But the multi-faceted picture also thematically looks at religion and salvation while examining the effects of race, gentrification, class and the aspirations of fleeing ones limited circumstances. It's classic Spike Lee on paper and yet actually quite different in its playful, nostalgic and yes, sometimes somber tone. Even comparing it to "Crooklyn" does not quite do it justice. It's its own thing especially with religion at its center.

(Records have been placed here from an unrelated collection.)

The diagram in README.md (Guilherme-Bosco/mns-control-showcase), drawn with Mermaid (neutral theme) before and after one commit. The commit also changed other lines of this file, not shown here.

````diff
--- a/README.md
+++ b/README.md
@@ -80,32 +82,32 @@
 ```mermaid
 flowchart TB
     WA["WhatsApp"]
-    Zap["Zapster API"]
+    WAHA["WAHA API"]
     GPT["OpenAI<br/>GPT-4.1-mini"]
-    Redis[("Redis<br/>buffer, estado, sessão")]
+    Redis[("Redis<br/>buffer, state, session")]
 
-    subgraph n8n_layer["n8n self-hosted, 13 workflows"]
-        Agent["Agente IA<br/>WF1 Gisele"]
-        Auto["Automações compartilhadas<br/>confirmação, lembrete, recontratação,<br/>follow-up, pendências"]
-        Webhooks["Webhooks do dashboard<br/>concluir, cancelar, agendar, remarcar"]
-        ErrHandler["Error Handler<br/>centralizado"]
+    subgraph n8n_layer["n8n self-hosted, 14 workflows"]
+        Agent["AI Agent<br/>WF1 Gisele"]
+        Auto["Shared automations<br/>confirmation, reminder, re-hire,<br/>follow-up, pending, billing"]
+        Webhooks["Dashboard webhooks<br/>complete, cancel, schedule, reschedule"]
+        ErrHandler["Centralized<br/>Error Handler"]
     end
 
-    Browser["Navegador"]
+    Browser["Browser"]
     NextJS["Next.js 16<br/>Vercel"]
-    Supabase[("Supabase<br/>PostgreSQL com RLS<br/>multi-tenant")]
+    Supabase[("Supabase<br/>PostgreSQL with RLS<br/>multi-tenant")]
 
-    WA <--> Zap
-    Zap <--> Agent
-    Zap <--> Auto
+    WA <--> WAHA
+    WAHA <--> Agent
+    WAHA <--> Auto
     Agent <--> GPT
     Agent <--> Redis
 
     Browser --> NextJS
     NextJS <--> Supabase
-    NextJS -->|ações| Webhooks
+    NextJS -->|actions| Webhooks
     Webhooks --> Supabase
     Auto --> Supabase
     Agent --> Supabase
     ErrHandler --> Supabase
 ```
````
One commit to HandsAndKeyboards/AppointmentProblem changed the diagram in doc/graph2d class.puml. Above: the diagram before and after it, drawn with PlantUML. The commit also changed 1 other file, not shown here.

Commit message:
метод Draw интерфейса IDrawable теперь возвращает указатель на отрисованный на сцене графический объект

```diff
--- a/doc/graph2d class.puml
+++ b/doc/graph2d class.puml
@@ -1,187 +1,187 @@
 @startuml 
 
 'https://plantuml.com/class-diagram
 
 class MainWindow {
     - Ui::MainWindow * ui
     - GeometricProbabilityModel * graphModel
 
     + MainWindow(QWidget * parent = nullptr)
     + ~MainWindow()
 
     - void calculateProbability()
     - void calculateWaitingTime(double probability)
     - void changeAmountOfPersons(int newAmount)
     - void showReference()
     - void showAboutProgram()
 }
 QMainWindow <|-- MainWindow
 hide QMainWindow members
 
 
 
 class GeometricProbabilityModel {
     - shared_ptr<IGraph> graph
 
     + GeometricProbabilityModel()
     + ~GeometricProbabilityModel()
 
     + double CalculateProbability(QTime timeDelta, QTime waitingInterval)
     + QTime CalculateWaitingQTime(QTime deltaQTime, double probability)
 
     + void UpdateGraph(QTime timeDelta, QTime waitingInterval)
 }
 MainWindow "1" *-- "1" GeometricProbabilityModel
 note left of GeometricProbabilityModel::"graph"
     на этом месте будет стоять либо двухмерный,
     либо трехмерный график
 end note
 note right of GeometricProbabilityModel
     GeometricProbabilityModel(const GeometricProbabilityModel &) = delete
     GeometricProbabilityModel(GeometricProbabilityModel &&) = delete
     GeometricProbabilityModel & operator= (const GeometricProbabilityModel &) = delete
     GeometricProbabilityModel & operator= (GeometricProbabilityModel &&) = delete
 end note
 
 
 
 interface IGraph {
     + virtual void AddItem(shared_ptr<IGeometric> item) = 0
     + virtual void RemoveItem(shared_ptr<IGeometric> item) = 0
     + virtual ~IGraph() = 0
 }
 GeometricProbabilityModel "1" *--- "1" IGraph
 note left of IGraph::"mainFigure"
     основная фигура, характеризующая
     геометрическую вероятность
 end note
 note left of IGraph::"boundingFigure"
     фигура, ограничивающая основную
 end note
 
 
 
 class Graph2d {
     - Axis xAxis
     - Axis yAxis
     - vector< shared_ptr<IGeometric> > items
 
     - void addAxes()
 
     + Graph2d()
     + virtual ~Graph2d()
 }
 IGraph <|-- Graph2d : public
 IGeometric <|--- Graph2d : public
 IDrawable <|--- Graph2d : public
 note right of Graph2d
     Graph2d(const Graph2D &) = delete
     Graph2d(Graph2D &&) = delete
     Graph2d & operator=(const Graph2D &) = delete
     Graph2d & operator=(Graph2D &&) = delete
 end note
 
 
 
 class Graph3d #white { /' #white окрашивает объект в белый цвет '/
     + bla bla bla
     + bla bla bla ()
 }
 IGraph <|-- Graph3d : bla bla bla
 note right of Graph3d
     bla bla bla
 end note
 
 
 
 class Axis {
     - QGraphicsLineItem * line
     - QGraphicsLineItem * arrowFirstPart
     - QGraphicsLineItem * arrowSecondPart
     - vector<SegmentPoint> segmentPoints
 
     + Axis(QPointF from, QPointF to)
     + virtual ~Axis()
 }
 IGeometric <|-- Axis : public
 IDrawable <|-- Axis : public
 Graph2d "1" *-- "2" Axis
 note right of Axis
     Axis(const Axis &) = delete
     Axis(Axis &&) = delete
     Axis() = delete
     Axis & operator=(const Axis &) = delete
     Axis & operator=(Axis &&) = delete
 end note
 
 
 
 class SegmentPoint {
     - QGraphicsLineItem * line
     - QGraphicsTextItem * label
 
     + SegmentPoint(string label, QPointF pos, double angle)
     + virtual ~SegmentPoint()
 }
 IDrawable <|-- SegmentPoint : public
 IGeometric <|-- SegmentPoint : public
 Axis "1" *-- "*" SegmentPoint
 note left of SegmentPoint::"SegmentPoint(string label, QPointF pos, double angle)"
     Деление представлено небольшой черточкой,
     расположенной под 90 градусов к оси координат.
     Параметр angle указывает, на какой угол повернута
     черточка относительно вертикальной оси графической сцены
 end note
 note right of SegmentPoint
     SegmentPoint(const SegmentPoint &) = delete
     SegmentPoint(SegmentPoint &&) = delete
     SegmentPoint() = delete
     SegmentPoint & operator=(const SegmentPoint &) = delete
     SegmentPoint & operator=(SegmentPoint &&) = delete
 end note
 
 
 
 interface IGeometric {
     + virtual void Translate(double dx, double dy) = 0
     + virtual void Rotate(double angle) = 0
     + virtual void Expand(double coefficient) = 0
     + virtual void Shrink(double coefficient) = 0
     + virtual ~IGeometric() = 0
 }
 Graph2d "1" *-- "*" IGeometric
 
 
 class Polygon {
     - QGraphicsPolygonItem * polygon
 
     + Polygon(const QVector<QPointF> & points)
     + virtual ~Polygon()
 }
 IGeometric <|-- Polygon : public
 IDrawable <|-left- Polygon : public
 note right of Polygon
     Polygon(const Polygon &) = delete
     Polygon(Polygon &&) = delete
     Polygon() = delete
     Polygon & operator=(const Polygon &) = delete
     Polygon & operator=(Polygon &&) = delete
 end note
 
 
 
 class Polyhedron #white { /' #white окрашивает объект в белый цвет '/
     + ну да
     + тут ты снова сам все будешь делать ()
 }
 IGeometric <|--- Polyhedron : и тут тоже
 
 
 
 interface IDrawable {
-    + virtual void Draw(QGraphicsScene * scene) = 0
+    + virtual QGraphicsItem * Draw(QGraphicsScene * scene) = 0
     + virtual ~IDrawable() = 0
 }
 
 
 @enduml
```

The Playlist recently had the opportunity to sit down with Lee to discuss "Red Hook Summer" the ongoing chronicles of Brooklyn, some of the new projects he wants to tackle (an adaptation of the musical "Porgy & Bess"), his upcoming documentary Michael Jackson documentary "Bad 25" and much much more. "Red Hook Summer" opens in limited release on August 10th.
Anytime I do a film, there's a story I want to tell at that particular moment in time and space. In the spring of 2011 I called my man James McBride, a great novelist -- we worked most recently on “Miracle At St. Anna” -- we met at a coffee shop on 61st and Madison and I just bought that camera [points to his Sony digital camera] and I said, ‘You've got to come up with something and I'll fiance it,’ and this is the final product.
When talking to James, did you have a story in place, did you want to write something about religion?
That stuff evolved. The first thing that happened was we wanted to do something with children. James and I both have children. These days you never see these kids in films unless it's in a gang bang film or something like that, so that's the first thing we did. Then we the idea of the kid coming up from the South, James grew up in Red Hook, I'd just done something with [New York Knicks star] Anthony Carmelo who's from Red Hook. Red Hook's very...have you been to Red Hook?
It's hard to get to Red Hook, the B61 bus, the train is ten blocks away, but now you've got Fairway, the Pier, the Brooklyn Terminal, the ferry and all this, you know, gentrification in the neighborhood and right in the middle you've got the projects. And gentrification is happening everywhere. I mean D.C. used to be chocolate city, not anymore. Chicago's South Side, it's all gentrified.
So that was a theme you wanted to explore?
Yes, we knew gentrification would be something in it. We just go to Ft. Greene and witness what is happening here. We bought a brownstone for $40,000 dollars in '68. They were giving them away. I mean they wouldn't list Ft. Green, they would just say “downtown vicinity.” But look at “Do the Right Thing,” John Savage’s character, he was the pioneer [laughs]. That was the beginning of gentrification when he stepped on Buggin Out’s Jordans [played by Giancarlo Esposito].
The cameo of Mookie in “Red Hook Summer” is small, but it’s two-fold meaningful as it also points to gentrification and explains what happened after “Do The Right Thing.” I read the ending as much more cynical at the time.
Yep, Sal [played by Danny Aiello] left Bed-Stuy. If he would have known it'd be gentrified he would have stayed [laughs]. This was before the influence and so Sal, with insurance money rebuilt his house from the ground up, in Red Hook. And Sal was having trouble with the Mexicans he hired they just couldn't deliver like Mookie. THey always get the wrong addresses, pizza's cold, people complaining. So Sal called Mookie who's unemployed at the time and then Mookie said I'll think about it and he said you've got to make sure that me and Pino are straight and then what really made Sal, what really made Mookie take the job is that Sal finally put sisters and bros up on the wall [laughs] They came to Jesus.